▶ [TASK TO COMPLETE]:
Reproduce all the data exactly, without pictures.

▶ [Data items]:
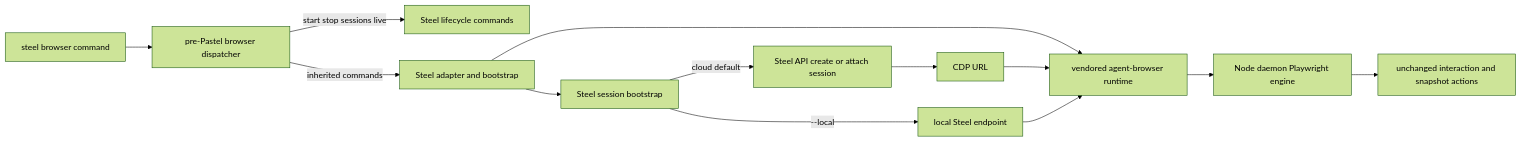
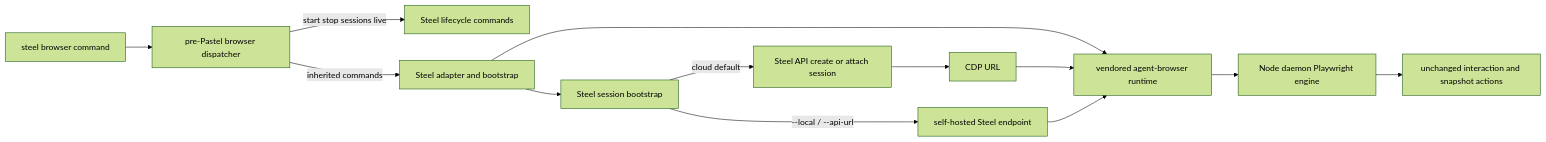
The diagram in steel-browser-fork-plan.md (steel-dev/cli), drawn with Mermaid (forest theme) before and after one commit. The commit also changed other lines of this file and 13 other files, not shown here.

````diff
--- a/steel-browser-fork-plan.md
+++ b/steel-browser-fork-plan.md
@@ -214,15 +292,15 @@
 ```mermaid
 flowchart LR
 steelCmd[steel browser command] --> dispatch[pre-Pastel browser dispatcher]
 dispatch -->|start stop sessions live| lifecycle[Steel lifecycle commands]
 dispatch -->|inherited commands| adapter[Steel adapter and bootstrap]
 adapter --> bootstrap[Steel session bootstrap]
 bootstrap -->|cloud default| steelApi[Steel API create or attach session]
 steelApi --> cdpUrl[CDP URL]
-bootstrap -->|--local| localEndpoint[local Steel endpoint]
+bootstrap -->|--local / --api-url| selfHostedEndpoint[self-hosted Steel endpoint]
 adapter --> vendoredCli[vendored agent-browser runtime]
 cdpUrl --> vendoredCli
-localEndpoint --> vendoredCli
+selfHostedEndpoint --> vendoredCli
 vendoredCli --> daemon[Node daemon Playwright engine]
 daemon --> actions[unchanged interaction and snapshot actions]
 ```
````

▶ [OUTPUT]:
The diagram in steel-browser-fork-plan.md (steel-dev/cli), drawn with Mermaid (forest theme) before and after one commit. The commit also changed other lines of this file and 13 other files, not shown here.

````diff
--- a/steel-browser-fork-plan.md
+++ b/steel-browser-fork-plan.md
@@ -214,15 +292,15 @@
 ```mermaid
 flowchart LR
 steelCmd[steel browser command] --> dispatch[pre-Pastel browser dispatcher]
 dispatch -->|start stop sessions live| lifecycle[Steel lifecycle commands]
 dispatch -->|inherited commands| adapter[Steel adapter and bootstrap]
 adapter --> bootstrap[Steel session bootstrap]
 bootstrap -->|cloud default| steelApi[Steel API create or attach session]
 steelApi --> cdpUrl[CDP URL]
-bootstrap -->|--local| localEndpoint[local Steel endpoint]
+bootstrap -->|--local / --api-url| selfHostedEndpoint[self-hosted Steel endpoint]
 adapter --> vendoredCli[vendored agent-browser runtime]
 cdpUrl --> vendoredCli
-localEndpoint --> vendoredCli
+selfHostedEndpoint --> vendoredCli
 vendoredCli --> daemon[Node daemon Playwright engine]
 daemon --> actions[unchanged interaction and snapshot actions]
 ```
````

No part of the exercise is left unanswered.